His endearing, delightful work as the unflinchingly good-humored Isaac, who cracked jokes even as he suffered through the pain of retinoblastoma, made him an instant breakout star along with Elgort and Shailene Woodley. It came as no surprise at all when he was cast as the lead, Quentin Jacobsen, in the next high-profile John Green adaptation, 2016's "Paper Towns."

Though the scavenger-hunt mystery film wasn't quite as much of a smash hit as "The Fault in Our Stars," it still made a splash among teen audiences, particularly due to the chemistry between Wolff and co-star Cara Delevingne.
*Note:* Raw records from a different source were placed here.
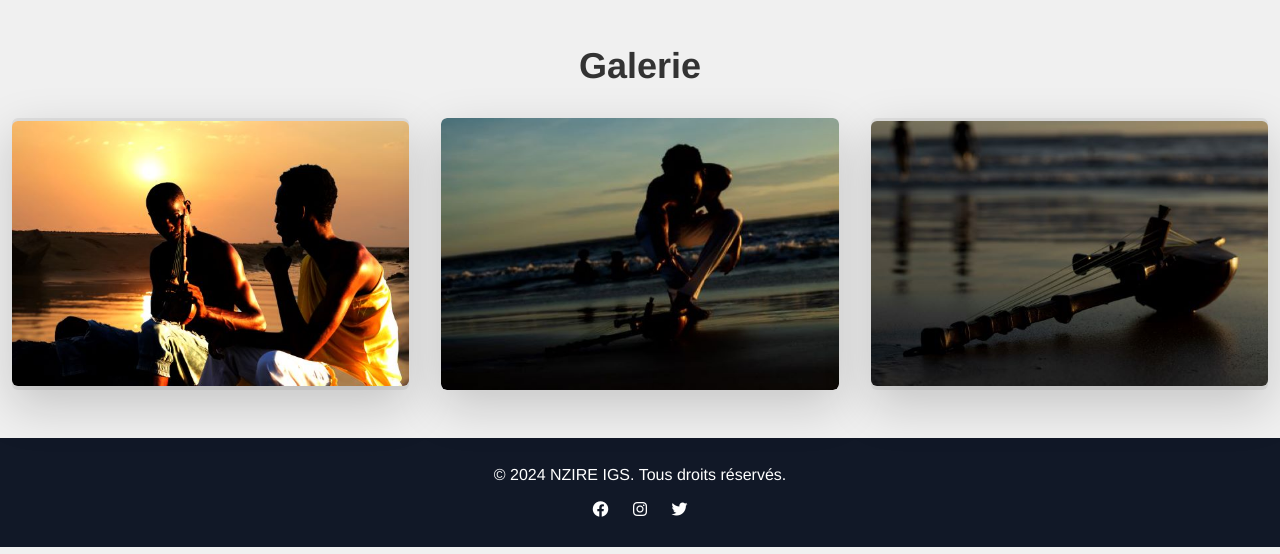
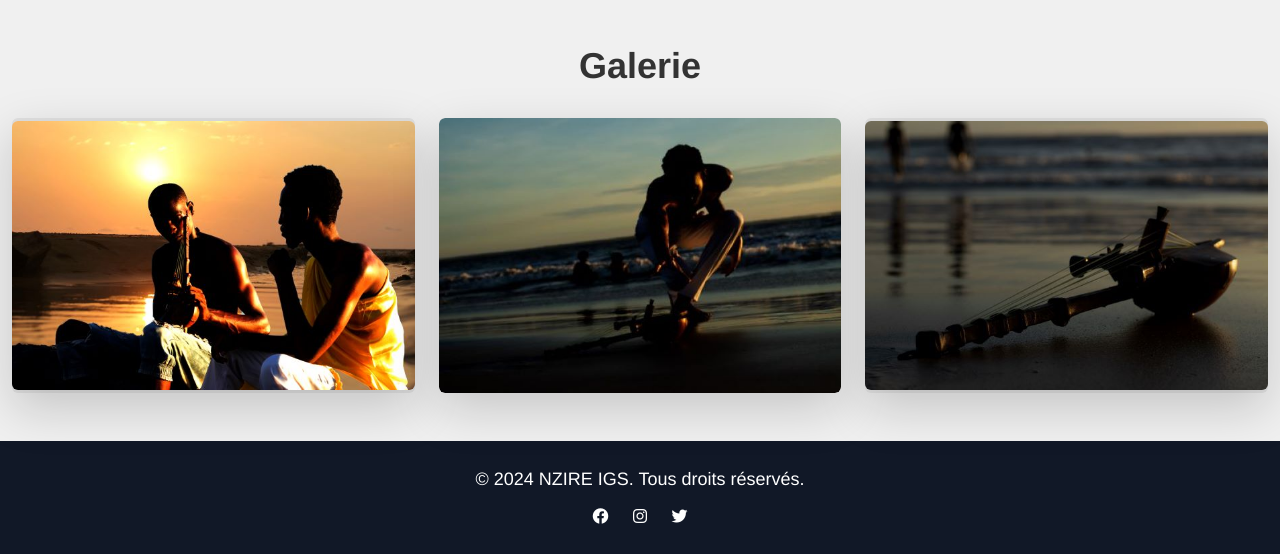
Before and after one commit to jvitalk1403kuwari/site-nzire-igs-com, a plain HTML site: page index.html in a window 1280 px wide. Shown: the part 900-1454 px from the top of the page. Drawn offline with nearby package versions, Linux system fonts and the light colour scheme.

Commit message:
Add files via upload

```diff
--- a/css/gallery.css
+++ b/css/gallery.css
@@ -1,4 +1,3 @@
-
 .gallery img {
     transition: transform 0.3s;
     object-fit: cover;
--- a/css/global.css
+++ b/css/global.css
@@ -1,3 +1,21 @@
+html, body {
+    margin: 0;
+    font-family: 'Helvetica Neue', sans-serif;
+    background-color: #f0f0f0;
+    color: #333;
+    line-height: 1.6;
+}
+
+body {
+    display: flex;
+    flex-direction: column;
+}
+
+.nav-link{
+    font-size: 18px;
+    color: #fff;
+}
+
 .footer {
     flex-shrink: 0;
     text-align: center;
@@ -5,6 +23,7 @@
 
 .footer p {
     margin: 0;
+    font-size: 18px;
 }
 
 .footer .social-icons {
--- a/css/index.css
+++ b/css/index.css
@@ -1,5 +1,5 @@
 
-html, body {
+/* html, body {
     height: 100%;
     margin: 0;
     font-family: 'Helvetica Neue', sans-serif;
@@ -11,7 +11,7 @@ html, body {
 body {
     display: flex;
     flex-direction: column;
-}
+} */
 
 .hero-section {
     flex: 1 0 auto;
--- a/index.html
+++ b/index.html
@@ -61,10 +61,10 @@
     </section>
 
     <!-- Galerie -->
-    <section class="py-12">
-        <div class="container mx-auto">
+    <section class="py-12 h-100">
+        <div class="container mx-autop-lg-2">
             <h2 class="text-4xl font-bold text-center mb-8">Galerie</h2>
-            <div class="grid grid-cols-1 md:grid-cols-2 lg:grid-cols-3 gap-8 gallery">
+            <div class="grid grid-cols-1 md:grid-cols-2 lg:grid-cols-3 gap-4 gallery">
 
                 <div class="gallery-item  w-full h-auto rounded shadow-lg">
                     <img src="images/exp/exp1.jpg" class="w-full h-auto rounded shadow-lg" alt="Photo 1">
--- a/js/scroll.js
+++ b/js/scroll.js
@@ -17,8 +17,8 @@ scrollToTopBtn.addEventListener('click', function() {
 });
 
 
-// Handle form submission
-document.getElementById('contactForm').addEventListener('submit', function(event) {
-    event.preventDefault();
-    alert('Votre message a été envoyé !');
-})
+// // Handle form submission
+// document.getElementById('contactForm').addEventListener('submit', function(event) {
+//     event.preventDefault();
+//     alert('Votre message a été envoyé !');
+// })
```
Also changed, not shown: about.html (+1 -1 lines), contact.html (+1 -1 lines), footer.html (+2 -1 lines), gallery.html (+3 -3 lines), services.html (+1 -1 lines).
The one-two punch of "The Fault in Our Stars" and "Paper Towns" made Nat Wolff a household name and confirmed him as a new Hollywood leading man in the making.

He was a highlight in the star-studded cast of post-apocalyptic miniseries The Stand

Developed by Josh Boone (who directed Nat Wolff in "Stuck in Love") and Benjamin Cavell from a novel by Stephen King, 2020's "The Stand" was the first high-profile stab at the increasingly popular limited series format on CBS's streaming platform CBS All Access (since renamed Paramount+). It's one of the biggest roles Nat Wolff has nabbed since his controversial performance in "Death Note" in 2017.

Following a plague-ridden post-apocalyptic world in which the few remaining survivors are torn between the benevolent Mother Abagail (Whoopi Goldberg) and the dreadful Randall Flagg (Alexander Skarsgård) in an epic battle for the fate of humanity, "The Stand" painted an elemental story of good vs. evil across a wide blockbuster canvas. Despite the high production values and star-studded cast, the reception was mixed — save for a few elements consistently singled out for praise. One of those was the performance of Nat Wolff, who played evil henchman and convicted mass murderer Lloyd Henreid; The A.V. Club deemed his "brazen take" on the character an "an unexpected delight," and RogerEbert.com praised his dedication to the role, calling him "incredibly game."